• What the task requires:
Look for the word "README" in the entries and copy each line where it appears.

Difference listings
━━━━━━━━━━

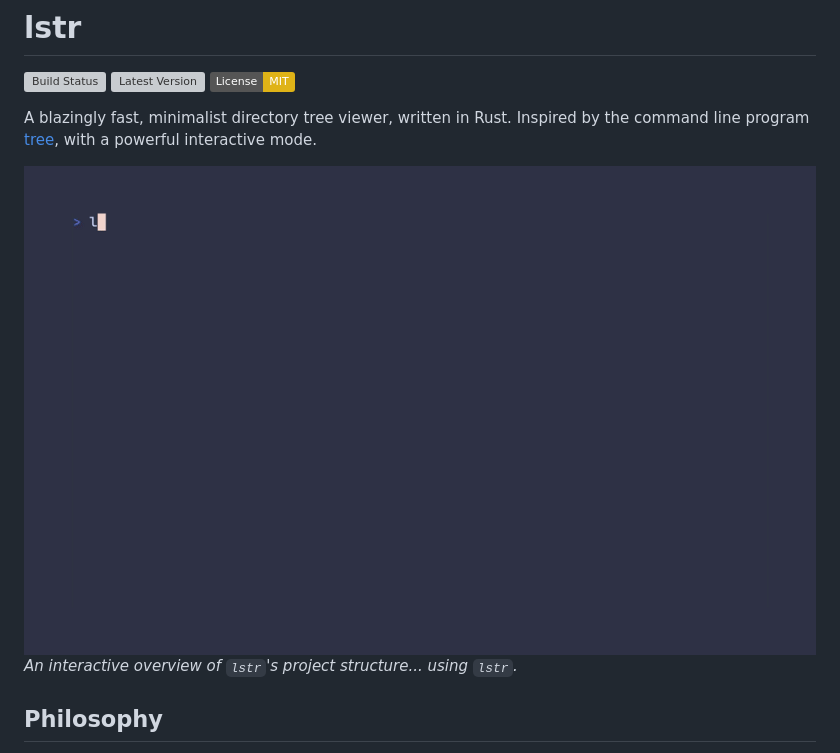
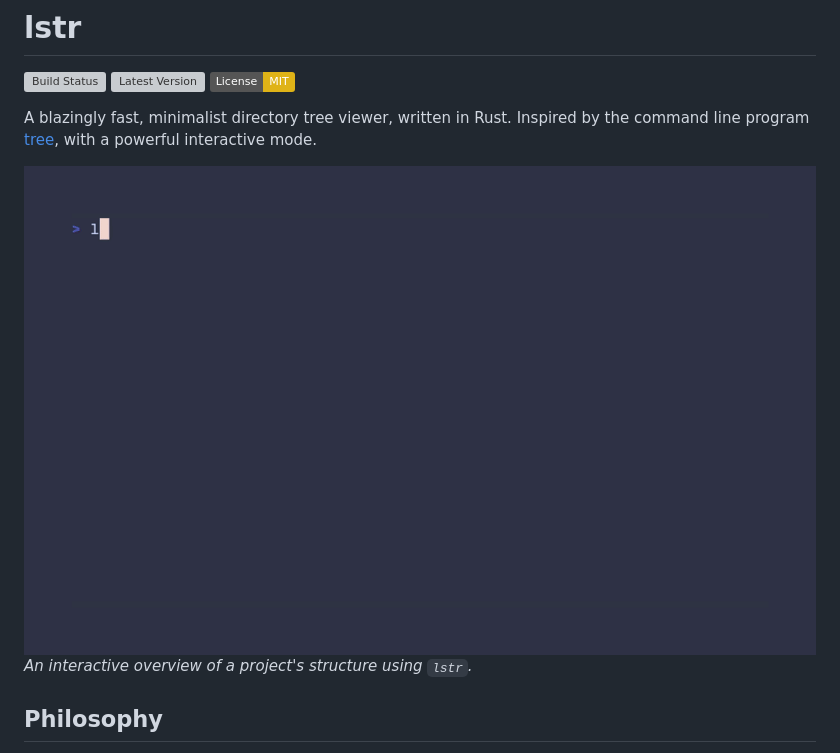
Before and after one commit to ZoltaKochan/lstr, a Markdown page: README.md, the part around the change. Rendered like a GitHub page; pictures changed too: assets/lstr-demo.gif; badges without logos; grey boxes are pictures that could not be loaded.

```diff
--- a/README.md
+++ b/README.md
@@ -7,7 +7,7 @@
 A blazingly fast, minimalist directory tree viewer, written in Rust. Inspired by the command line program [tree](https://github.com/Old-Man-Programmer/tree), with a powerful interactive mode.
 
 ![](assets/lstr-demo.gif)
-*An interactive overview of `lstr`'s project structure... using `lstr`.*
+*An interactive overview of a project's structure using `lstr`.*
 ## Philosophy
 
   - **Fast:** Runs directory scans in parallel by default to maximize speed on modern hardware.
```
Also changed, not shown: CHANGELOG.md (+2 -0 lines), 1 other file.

━━━━━━━━━━

• Answer to the problem:
Before and after one commit to ZoltaKochan/lstr, a Markdown page: README.md, the part around the change. Rendered like a GitHub page; pictures changed too: assets/lstr-demo.gif; badges without logos; grey boxes are pictures that could not be loaded.
--- a/README.md
+++ b/README.md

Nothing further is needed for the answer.